● Provided data:
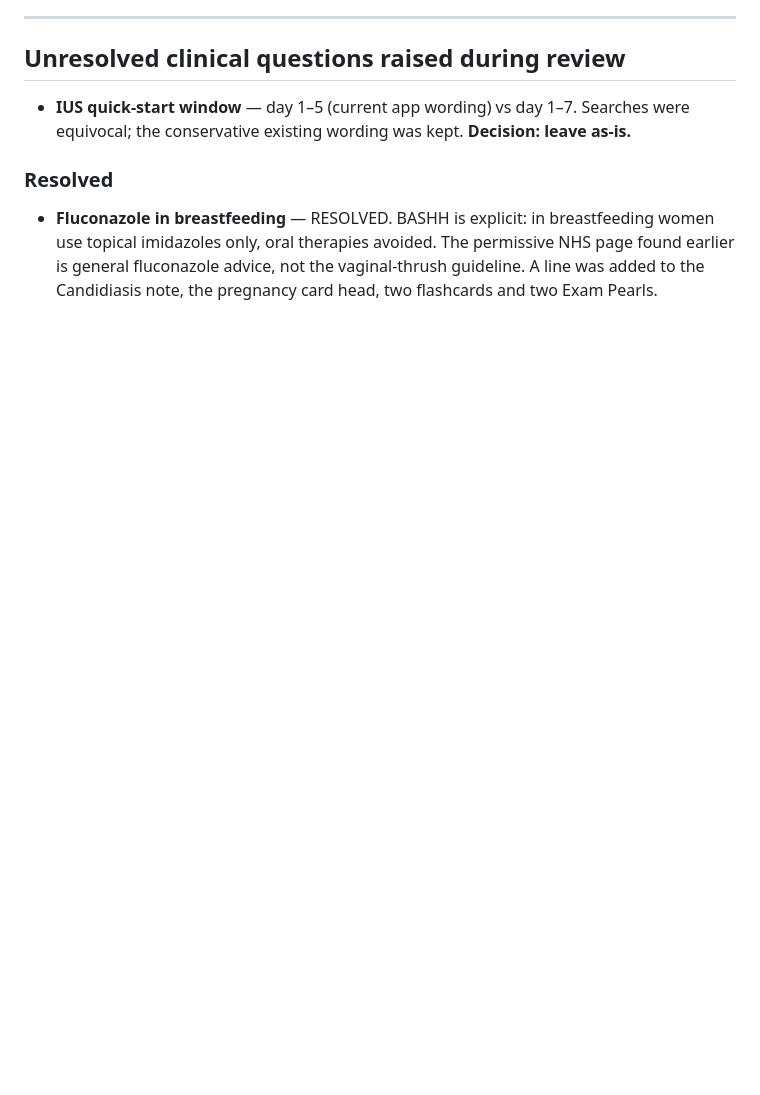
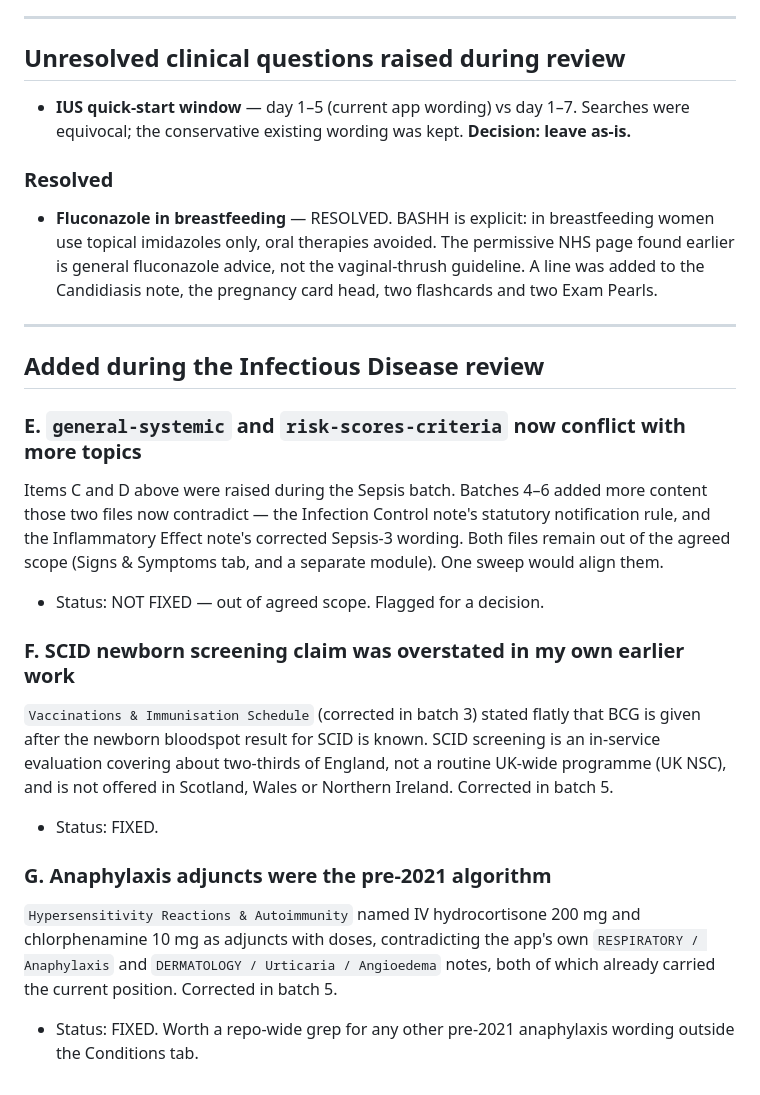
Before and after one commit to pstephenphilip-ship-it/Piri-MBBS, a Markdown page: docs/CONTENT-GAPS.md, the part around one of its changes. GitHub-like rendering; blank space fills up the shorter version.

```diff
--- a/docs/CONTENT-GAPS.md
+++ b/docs/CONTENT-GAPS.md
@@ -104,3 +153,32 @@ of the time. Fixed in `sexual-health`. Still outstanding:
   page found earlier is general fluconazole advice, not the vaginal-thrush
   guideline. A line was added to the Candidiasis note, the pregnancy card head,
   two flashcards and two Exam Pearls.
+
+
+---
+
+## Added during the Infectious Disease review
+
+### E. `general-systemic` and `risk-scores-criteria` now conflict with more topics
+Items C and D above were raised during the Sepsis batch. Batches 4–6 added more
+content those two files now contradict — the Infection Control note's statutory
+notification rule, and the Inflammatory Effect note's corrected Sepsis-3 wording.
+Both files remain out of the agreed scope (Signs & Symptoms tab, and a separate
+module). One sweep would align them.
+- Status: NOT FIXED — out of agreed scope. Flagged for a decision.
+
+### F. SCID newborn screening claim was overstated in my own earlier work
+`Vaccinations & Immunisation Schedule` (corrected in batch 3) stated flatly that
+BCG is given after the newborn bloodspot result for SCID is known. SCID screening
+is an in-service evaluation covering about two-thirds of England, not a routine
+UK-wide programme (UK NSC), and is not offered in Scotland, Wales or Northern
+Ireland. Corrected in batch 5.
+- Status: FIXED.
+
+### G. Anaphylaxis adjuncts were the pre-2021 algorithm
+`Hypersensitivity Reactions & Autoimmunity` named IV hydrocortisone 200 mg and
+chlorphenamine 10 mg as adjuncts with doses, contradicting the app's own
+`RESPIRATORY / Anaphylaxis` and `DERMATOLOGY / Urticaria / Angioedema` notes,
+both of which already carried the current position. Corrected in batch 5.
+- Status: FIXED. Worth a repo-wide grep for any other pre-2021 anaphylaxis
+  wording outside the Conditions tab.
```
Also changed, not shown: other parts of docs/CONTENT-GAPS.md (+49 -0 lines).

● What needs to be done: Set the listing down again exactly, skipping each picture.

● Exercise output:
Before and after one commit to pstephenphilip-ship-it/Piri-MBBS, a Markdown page: docs/CONTENT-GAPS.md, the part around one of its changes. GitHub-like rendering; blank space fills up the shorter version.

```diff
--- a/docs/CONTENT-GAPS.md
+++ b/docs/CONTENT-GAPS.md
@@ -104,3 +153,32 @@ of the time. Fixed in `sexual-health`. Still outstanding:
   page found earlier is general fluconazole advice, not the vaginal-thrush
   guideline. A line was added to the Candidiasis note, the pregnancy card head,
   two flashcards and two Exam Pearls.
+
+
+---
+
+## Added during the Infectious Disease review
+
+### E. `general-systemic` and `risk-scores-criteria` now conflict with more topics
+Items C and D above were raised during the Sepsis batch. Batches 4–6 added more
+content those two files now contradict — the Infection Control note's statutory
+notification rule, and the Inflammatory Effect note's corrected Sepsis-3 wording.
+Both files remain out of the agreed scope (Signs & Symptoms tab, and a separate
+module). One sweep would align them.
+- Status: NOT FIXED — out of agreed scope. Flagged for a decision.
+
+### F. SCID newborn screening claim was overstated in my own earlier work
+`Vaccinations & Immunisation Schedule` (corrected in batch 3) stated flatly that
+BCG is given after the newborn bloodspot result for SCID is known. SCID screening
+is an in-service evaluation covering about two-thirds of England, not a routine
+UK-wide programme (UK NSC), and is not offered in Scotland, Wales or Northern
+Ireland. Corrected in batch 5.
+- Status: FIXED.
+
+### G. Anaphylaxis adjuncts were the pre-2021 algorithm
+`Hypersensitivity Reactions & Autoimmunity` named IV hydrocortisone 200 mg and
+chlorphenamine 10 mg as adjuncts with doses, contradicting the app's own
+`RESPIRATORY / Anaphylaxis` and `DERMATOLOGY / Urticaria / Angioedema` notes,
+both of which already carried the current position. Corrected in batch 5.
+- Status: FIXED. Worth a repo-wide grep for any other pre-2021 anaphylaxis
+  wording outside the Conditions tab.
```
Also changed, not shown: other parts of docs/CONTENT-GAPS.md (+49 -0 lines).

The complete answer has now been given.